When it comes to choosing curtains for your home, who knew there were so many heading options?
Option #1 | Pencil Pleat
The pencil pleat is the classic heading choice for curtains where olds of fabric are tightly gathered to create a semi-cylindrical heading (visually similar to a row of pencils, hence the name “pencil pleat”). As a gathered heading, it allows you to expand or reduce the width of the curtain.
Option #2 | Pinch Pleat
The pinch pleat is suitable for all kinds of fabric. The pleats are hand-sewn and permanently fixed for a luxurious, tailored design. Our example photo shows a triple pinch; this means there are three pleats and then a space. Unlike pencil pleats, this heading uses far more fabric for a fuller final look.

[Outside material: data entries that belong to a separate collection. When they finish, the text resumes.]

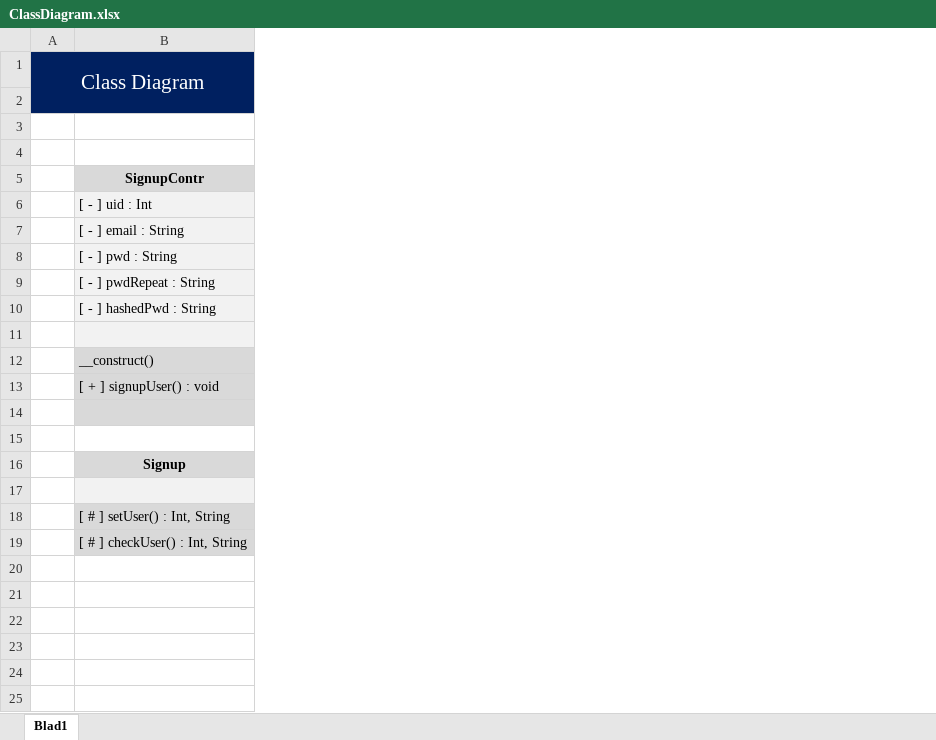
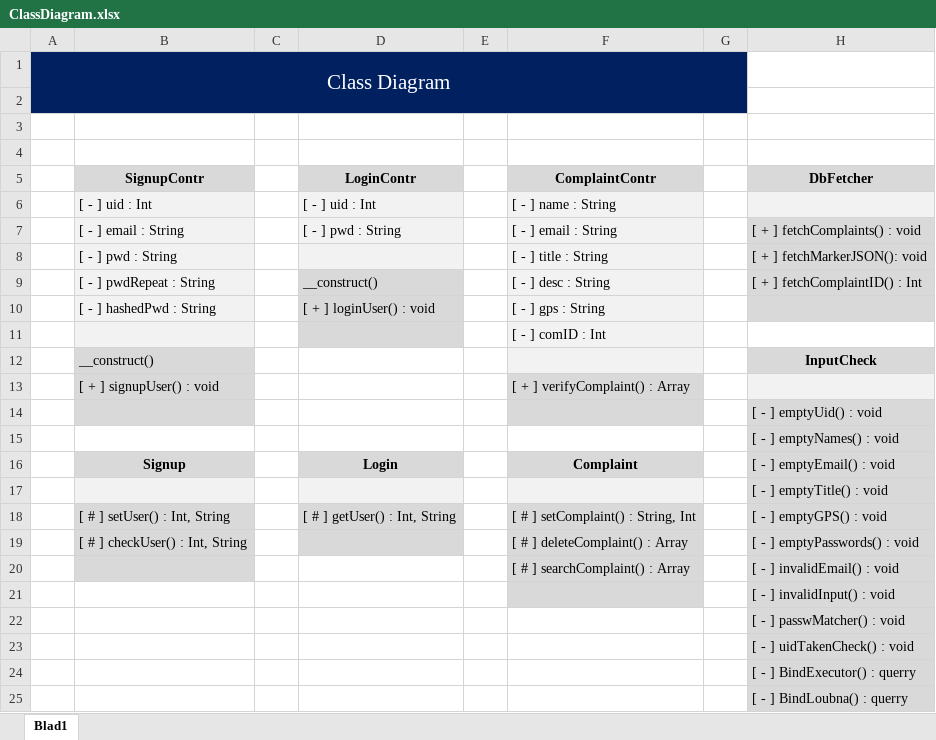
Before and after one commit to Allen16081992/MunicipalC, an Excel workbook: documentation/ClassDiagram.xlsx, sheet Blad1, drawn as a sheet; values as stored, in another font and other column widths than the file's, no borders; the diff names each change by its address in the sheet, - before the commit and + after, or states it on an @@ line.

```diff
--- a/documentation/ClassDiagram.xlsx (sheet Blad1)
+++ b/documentation/ClassDiagram.xlsx (sheet Blad1)
+column C, empty
+column D (LoginContr), rows 6-18: [ - ] uid : Int | [ - ] pwd : String |  | __construct() | [ + ] loginUser() : void |  |  |  |  |  | Login |  | [ # ] getUser() : Int, String
+column E, empty
+column F (ComplaintContr), rows 6-19: [ - ] name : String | [ - ] email : String | [ - ] title : String | [ - ] desc : String | [ - ] gps : String | [ - ] comID : Int |  | [ + ] verifyComplaint() : Array |  |  | Complaint |  | [ # ] setComplaint() : String, Int | [ # ] deleteComplaint() : Array
+column G, empty
+column H (DbFetcher), rows 7-19: [ + ] fetchComplaints() : void | [ + ] fetchMarkerJSON(): void | [ + ] fetchComplaintID() : Int |  |  | InputCheck |  | [ - ] emptyUid() : void | [ - ] emptyNames() : void | [ - ] emptyEmail() : void | [ - ] emptyTitle() : void | [ - ] emptyGPS() : void | [ - ] emptyPasswords() : void
+row 20:  |  |  |  |  | [ # ] searchComplaint() : Array |  | [ - ] invalidEmail() : void
+row 21:  |  |  |  |  |  |  | [ - ] invalidInput() : void
+row 22:  |  |  |  |  |  |  | [ - ] passwMatcher() : void
+row 23:  |  |  |  |  |  |  | [ - ] uidTakenCheck() : void
+row 24:  |  |  |  |  |  |  | [ - ] BindExecutor() : querry
+row 25:  |  |  |  |  |  |  | [ - ] BindLoubna() : querry
```
Also changed, not shown: documentation/MC_Burndown.xlsx, 5 other files.
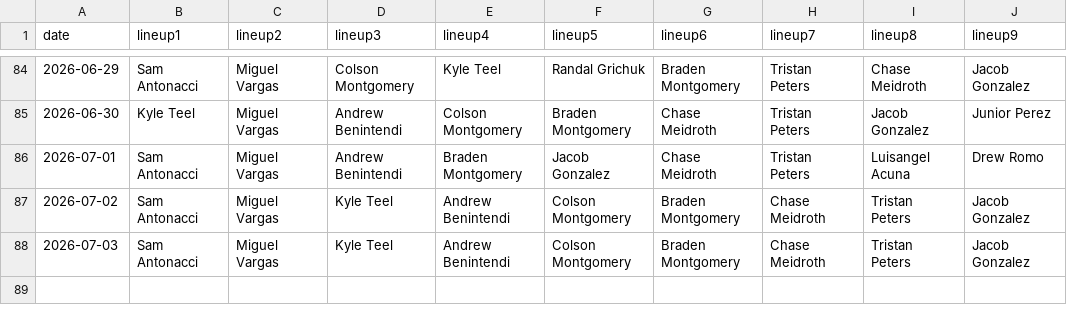
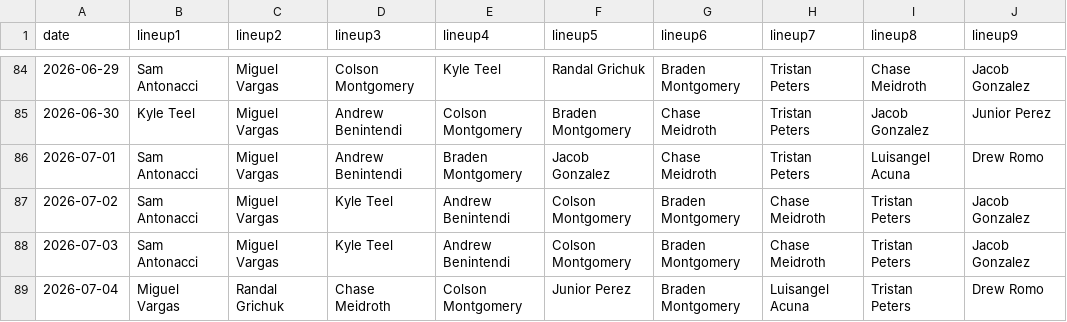
Before and after one commit to fantasy-toolz/batting-order, a CSV file: data/2026/CWS.csv, drawn as a sheet; only a part is shown, gaps mark what is left out; the diff names each change by its address in the sheet, - before the commit and + after, or states it on an @@ line.

```diff
--- a/data/2026/CWS.csv
+++ b/data/2026/CWS.csv
+row 89: 2026-07-04 | Miguel Vargas | Randal Grichuk | Chase Meidroth | Colson Montgomery | Junior Perez | Braden Montgomery | Luisangel Acuna | Tristan Peters | Drew Romo
```
Also changed, not shown: data/2026/BAL.csv, data/2026/BOS.csv, 31 other files.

Option #3 | Standard Gather Headings
The standard gather is a classic yet informal heading style. It is suited to curtains with a shorter drop and can be used with tracks or poles. It requires the same amount of gather as a pencil pleat curtain. The heading is very casual and therefore unsuitable if you favour a more tailored design.
Option #4 | Eyelet Headings
A contemporary alternative to more traditional hangings, the eyelet heading is suitable for all curtain fabrics. So named due to the metal rings at the top of the curtain, the eyelet heading creates large, even and soft pleats. They are suitable for poles with a diameter of up to 30mm.
Option #5 | Tab Top
Another contemporary heading, these curtains have fabric loops (or “tabs”) running along the top edge. The tabs are are threaded through poles or rods and require less fabric than other designs. Tab tops are popular as decorative curtains; however, they easily stick on the poles so often don’t draw easily.